— Work to be completed —
Please repeat the records, word for word and without gaps.

— Web document revisions —
------------------------------------

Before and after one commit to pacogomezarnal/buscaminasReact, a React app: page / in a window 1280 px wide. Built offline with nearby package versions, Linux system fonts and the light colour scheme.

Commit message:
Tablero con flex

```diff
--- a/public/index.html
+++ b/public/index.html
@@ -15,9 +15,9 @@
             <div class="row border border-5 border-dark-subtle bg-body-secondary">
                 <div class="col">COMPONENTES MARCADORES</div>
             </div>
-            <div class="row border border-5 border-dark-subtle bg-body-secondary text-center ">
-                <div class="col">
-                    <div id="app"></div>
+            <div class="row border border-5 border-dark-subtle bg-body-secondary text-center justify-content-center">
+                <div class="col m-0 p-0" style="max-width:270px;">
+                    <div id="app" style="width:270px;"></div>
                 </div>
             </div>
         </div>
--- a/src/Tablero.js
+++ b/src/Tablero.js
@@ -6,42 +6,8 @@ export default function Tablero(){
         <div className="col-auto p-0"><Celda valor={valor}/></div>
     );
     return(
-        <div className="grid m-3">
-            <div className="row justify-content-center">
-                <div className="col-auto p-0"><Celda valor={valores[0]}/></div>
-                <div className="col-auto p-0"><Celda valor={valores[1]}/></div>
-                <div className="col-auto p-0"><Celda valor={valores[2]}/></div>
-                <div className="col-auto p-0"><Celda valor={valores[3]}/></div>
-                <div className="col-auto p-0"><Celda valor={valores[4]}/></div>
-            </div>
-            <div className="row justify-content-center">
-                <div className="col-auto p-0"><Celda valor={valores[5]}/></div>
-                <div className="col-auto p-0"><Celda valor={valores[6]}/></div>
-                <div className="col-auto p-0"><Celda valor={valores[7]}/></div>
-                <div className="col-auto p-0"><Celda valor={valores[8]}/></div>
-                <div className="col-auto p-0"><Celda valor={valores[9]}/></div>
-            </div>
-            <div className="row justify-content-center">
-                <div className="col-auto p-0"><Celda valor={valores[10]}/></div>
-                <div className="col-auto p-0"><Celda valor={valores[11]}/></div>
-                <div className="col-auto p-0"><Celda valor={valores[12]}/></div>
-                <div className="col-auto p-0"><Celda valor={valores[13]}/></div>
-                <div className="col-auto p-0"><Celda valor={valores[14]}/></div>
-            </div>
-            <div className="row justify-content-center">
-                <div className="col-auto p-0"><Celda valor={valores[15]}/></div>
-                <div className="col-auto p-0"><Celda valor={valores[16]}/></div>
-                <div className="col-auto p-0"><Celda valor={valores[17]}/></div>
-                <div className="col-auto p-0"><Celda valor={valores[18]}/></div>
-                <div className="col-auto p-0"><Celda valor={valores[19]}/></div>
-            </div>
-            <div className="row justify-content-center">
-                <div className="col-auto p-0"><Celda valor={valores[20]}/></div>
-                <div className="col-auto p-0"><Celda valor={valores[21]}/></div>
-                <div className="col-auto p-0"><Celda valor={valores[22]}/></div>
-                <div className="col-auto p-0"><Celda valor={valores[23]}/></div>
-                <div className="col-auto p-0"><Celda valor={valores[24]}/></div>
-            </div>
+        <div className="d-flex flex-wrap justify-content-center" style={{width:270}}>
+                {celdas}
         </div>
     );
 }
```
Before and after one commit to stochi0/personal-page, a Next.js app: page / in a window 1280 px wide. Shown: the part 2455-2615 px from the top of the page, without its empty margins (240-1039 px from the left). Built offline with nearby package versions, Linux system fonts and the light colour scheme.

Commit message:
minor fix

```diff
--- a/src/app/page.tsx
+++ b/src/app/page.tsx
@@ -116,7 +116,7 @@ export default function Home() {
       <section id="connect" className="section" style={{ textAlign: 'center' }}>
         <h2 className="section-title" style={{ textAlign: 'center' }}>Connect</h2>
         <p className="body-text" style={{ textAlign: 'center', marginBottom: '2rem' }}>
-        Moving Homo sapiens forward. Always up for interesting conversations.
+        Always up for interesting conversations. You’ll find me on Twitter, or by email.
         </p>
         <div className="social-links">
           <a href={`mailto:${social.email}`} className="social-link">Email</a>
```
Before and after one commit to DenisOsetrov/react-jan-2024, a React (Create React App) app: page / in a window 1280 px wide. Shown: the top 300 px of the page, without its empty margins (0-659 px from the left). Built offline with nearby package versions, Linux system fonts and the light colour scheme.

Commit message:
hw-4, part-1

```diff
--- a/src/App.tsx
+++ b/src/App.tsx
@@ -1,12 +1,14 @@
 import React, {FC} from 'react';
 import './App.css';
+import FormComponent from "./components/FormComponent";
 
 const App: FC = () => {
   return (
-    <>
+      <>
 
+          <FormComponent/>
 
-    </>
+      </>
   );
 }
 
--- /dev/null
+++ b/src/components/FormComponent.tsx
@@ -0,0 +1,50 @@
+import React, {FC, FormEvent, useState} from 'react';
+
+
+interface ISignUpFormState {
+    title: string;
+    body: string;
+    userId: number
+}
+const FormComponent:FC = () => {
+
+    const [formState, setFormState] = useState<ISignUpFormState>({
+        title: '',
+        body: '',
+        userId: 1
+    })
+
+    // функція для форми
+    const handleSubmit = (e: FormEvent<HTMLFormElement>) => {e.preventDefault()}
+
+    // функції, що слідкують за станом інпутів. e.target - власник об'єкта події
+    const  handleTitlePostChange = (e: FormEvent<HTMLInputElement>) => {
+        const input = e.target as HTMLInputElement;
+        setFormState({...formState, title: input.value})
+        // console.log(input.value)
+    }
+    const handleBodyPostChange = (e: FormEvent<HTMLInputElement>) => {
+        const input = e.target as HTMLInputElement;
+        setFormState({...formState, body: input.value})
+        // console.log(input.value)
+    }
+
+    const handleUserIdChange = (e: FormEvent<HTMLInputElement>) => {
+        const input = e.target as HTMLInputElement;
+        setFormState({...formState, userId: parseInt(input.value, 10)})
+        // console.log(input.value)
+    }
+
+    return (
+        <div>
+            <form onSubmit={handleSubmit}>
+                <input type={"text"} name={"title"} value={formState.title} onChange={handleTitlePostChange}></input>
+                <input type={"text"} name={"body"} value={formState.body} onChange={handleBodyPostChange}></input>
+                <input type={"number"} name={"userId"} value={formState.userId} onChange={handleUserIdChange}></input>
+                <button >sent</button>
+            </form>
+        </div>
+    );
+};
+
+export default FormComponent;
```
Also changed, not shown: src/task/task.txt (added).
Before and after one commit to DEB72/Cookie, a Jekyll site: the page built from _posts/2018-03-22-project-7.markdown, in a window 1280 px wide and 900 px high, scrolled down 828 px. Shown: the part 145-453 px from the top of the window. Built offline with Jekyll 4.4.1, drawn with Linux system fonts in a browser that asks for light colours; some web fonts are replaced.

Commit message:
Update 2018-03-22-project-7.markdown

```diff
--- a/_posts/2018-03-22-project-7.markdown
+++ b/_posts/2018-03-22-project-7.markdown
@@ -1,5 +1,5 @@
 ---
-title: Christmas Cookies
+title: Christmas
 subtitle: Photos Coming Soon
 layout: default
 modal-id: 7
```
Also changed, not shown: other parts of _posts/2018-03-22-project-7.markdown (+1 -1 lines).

------------------------------------

— Answer box —
Before and after one commit to pacogomezarnal/buscaminasReact, a React app: page / in a window 1280 px wide. Built offline with nearby package versions, Linux system fonts and the light colour scheme.

Commit message:
Tablero con flex

```diff
--- a/public/index.html
+++ b/public/index.html
@@ -15,9 +15,9 @@
             <div class="row border border-5 border-dark-subtle bg-body-secondary">
                 <div class="col">COMPONENTES MARCADORES</div>
             </div>
-            <div class="row border border-5 border-dark-subtle bg-body-secondary text-center ">
-                <div class="col">
-                    <div id="app"></div>
+            <div class="row border border-5 border-dark-subtle bg-body-secondary text-center justify-content-center">
+                <div class="col m-0 p-0" style="max-width:270px;">
+                    <div id="app" style="width:270px;"></div>
                 </div>
             </div>
         </div>
--- a/src/Tablero.js
+++ b/src/Tablero.js
@@ -6,42 +6,8 @@ export default function Tablero(){
         <div className="col-auto p-0"><Celda valor={valor}/></div>
     );
     return(
-        <div className="grid m-3">
-            <div className="row justify-content-center">
-                <div className="col-auto p-0"><Celda valor={valores[0]}/></div>
-                <div className="col-auto p-0"><Celda valor={valores[1]}/></div>
-                <div className="col-auto p-0"><Celda valor={valores[2]}/></div>
-                <div className="col-auto p-0"><Celda valor={valores[3]}/></div>
-                <div className="col-auto p-0"><Celda valor={valores[4]}/></div>
-            </div>
-            <div className="row justify-content-center">
-                <div className="col-auto p-0"><Celda valor={valores[5]}/></div>
-                <div className="col-auto p-0"><Celda valor={valores[6]}/></div>
-                <div className="col-auto p-0"><Celda valor={valores[7]}/></div>
-                <div className="col-auto p-0"><Celda valor={valores[8]}/></div>
-                <div className="col-auto p-0"><Celda valor={valores[9]}/></div>
-            </div>
-            <div className="row justify-content-center">
-                <div className="col-auto p-0"><Celda valor={valores[10]}/></div>
-                <div className="col-auto p-0"><Celda valor={valores[11]}/></div>
-                <div className="col-auto p-0"><Celda valor={valores[12]}/></div>
-                <div className="col-auto p-0"><Celda valor={valores[13]}/></div>
-                <div className="col-auto p-0"><Celda valor={valores[14]}/></div>
-            </div>
-            <div className="row justify-content-center">
-                <div className="col-auto p-0"><Celda valor={valores[15]}/></div>
-                <div className="col-auto p-0"><Celda valor={valores[16]}/></div>
-                <div className="col-auto p-0"><Celda valor={valores[17]}/></div>
-                <div className="col-auto p-0"><Celda valor={valores[18]}/></div>
-                <div className="col-auto p-0"><Celda valor={valores[19]}/></div>
-            </div>
-            <div className="row justify-content-center">
-                <div className="col-auto p-0"><Celda valor={valores[20]}/></div>
-                <div className="col-auto p-0"><Celda valor={valores[21]}/></div>
-                <div className="col-auto p-0"><Celda valor={valores[22]}/></div>
-                <div className="col-auto p-0"><Celda valor={valores[23]}/></div>
-                <div className="col-auto p-0"><Celda valor={valores[24]}/></div>
-            </div>
+        <div className="d-flex flex-wrap justify-content-center" style={{width:270}}>
+                {celdas}
         </div>
     );
 }
```
Before and after one commit to stochi0/personal-page, a Next.js app: page / in a window 1280 px wide. Shown: the part 2455-2615 px from the top of the page, without its empty margins (240-1039 px from the left). Built offline with nearby package versions, Linux system fonts and the light colour scheme.

Commit message:
minor fix

```diff
--- a/src/app/page.tsx
+++ b/src/app/page.tsx
@@ -116,7 +116,7 @@ export default function Home() {
       <section id="connect" className="section" style={{ textAlign: 'center' }}>
         <h2 className="section-title" style={{ textAlign: 'center' }}>Connect</h2>
         <p className="body-text" style={{ textAlign: 'center', marginBottom: '2rem' }}>
-        Moving Homo sapiens forward. Always up for interesting conversations.
+        Always up for interesting conversations. You’ll find me on Twitter, or by email.
         </p>
         <div className="social-links">
           <a href={`mailto:${social.email}`} className="social-link">Email</a>
```
Before and after one commit to DenisOsetrov/react-jan-2024, a React (Create React App) app: page / in a window 1280 px wide. Shown: the top 300 px of the page, without its empty margins (0-659 px from the left). Built offline with nearby package versions, Linux system fonts and the light colour scheme.

Commit message:
hw-4, part-1

```diff
--- a/src/App.tsx
+++ b/src/App.tsx
@@ -1,12 +1,14 @@
 import React, {FC} from 'react';
 import './App.css';
+import FormComponent from "./components/FormComponent";
 
 const App: FC = () => {
   return (
-    <>
+      <>
 
+          <FormComponent/>
 
-    </>
+      </>
   );
 }
 
--- /dev/null
+++ b/src/components/FormComponent.tsx
@@ -0,0 +1,50 @@
+import React, {FC, FormEvent, useState} from 'react';
+
+
+interface ISignUpFormState {
+    title: string;
+    body: string;
+    userId: number
+}
+const FormComponent:FC = () => {
+
+    const [formState, setFormState] = useState<ISignUpFormState>({
+        title: '',
+        body: '',
+        userId: 1
+    })
+
+    // функція для форми
+    const handleSubmit = (e: FormEvent<HTMLFormElement>) => {e.preventDefault()}
+
+    // функції, що слідкують за станом інпутів. e.target - власник об'єкта події
+    const  handleTitlePostChange = (e: FormEvent<HTMLInputElement>) => {
+        const input = e.target as HTMLInputElement;
+        setFormState({...formState, title: input.value})
+        // console.log(input.value)
+    }
+    const handleBodyPostChange = (e: FormEvent<HTMLInputElement>) => {
+        const input = e.target as HTMLInputElement;
+        setFormState({...formState, body: input.value})
+        // console.log(input.value)
+    }
+
+    const handleUserIdChange = (e: FormEvent<HTMLInputElement>) => {
+        const input = e.target as HTMLInputElement;
+        setFormState({...formState, userId: parseInt(input.value, 10)})
+        // console.log(input.value)
+    }
+
+    return (
+        <div>
+            <form onSubmit={handleSubmit}>
+                <input type={"text"} name={"title"} value={formState.title} onChange={handleTitlePostChange}></input>
+                <input type={"text"} name={"body"} value={formState.body} onChange={handleBodyPostChange}></input>
+                <input type={"number"} name={"userId"} value={formState.userId} onChange={handleUserIdChange}></input>
+                <button >sent</button>
+            </form>
+        </div>
+    );
+};
+
+export default FormComponent;
```
Also changed, not shown: src/task/task.txt (added).
Before and after one commit to DEB72/Cookie, a Jekyll site: the page built from _posts/2018-03-22-project-7.markdown, in a window 1280 px wide and 900 px high, scrolled down 828 px. Shown: the part 145-453 px from the top of the window. Built offline with Jekyll 4.4.1, drawn with Linux system fonts in a browser that asks for light colours; some web fonts are replaced.

Commit message:
Update 2018-03-22-project-7.markdown

```diff
--- a/_posts/2018-03-22-project-7.markdown
+++ b/_posts/2018-03-22-project-7.markdown
@@ -1,5 +1,5 @@
 ---
-title: Christmas Cookies
+title: Christmas
 subtitle: Photos Coming Soon
 layout: default
 modal-id: 7
```
Also changed, not shown: other parts of _posts/2018-03-22-project-7.markdown (+1 -1 lines).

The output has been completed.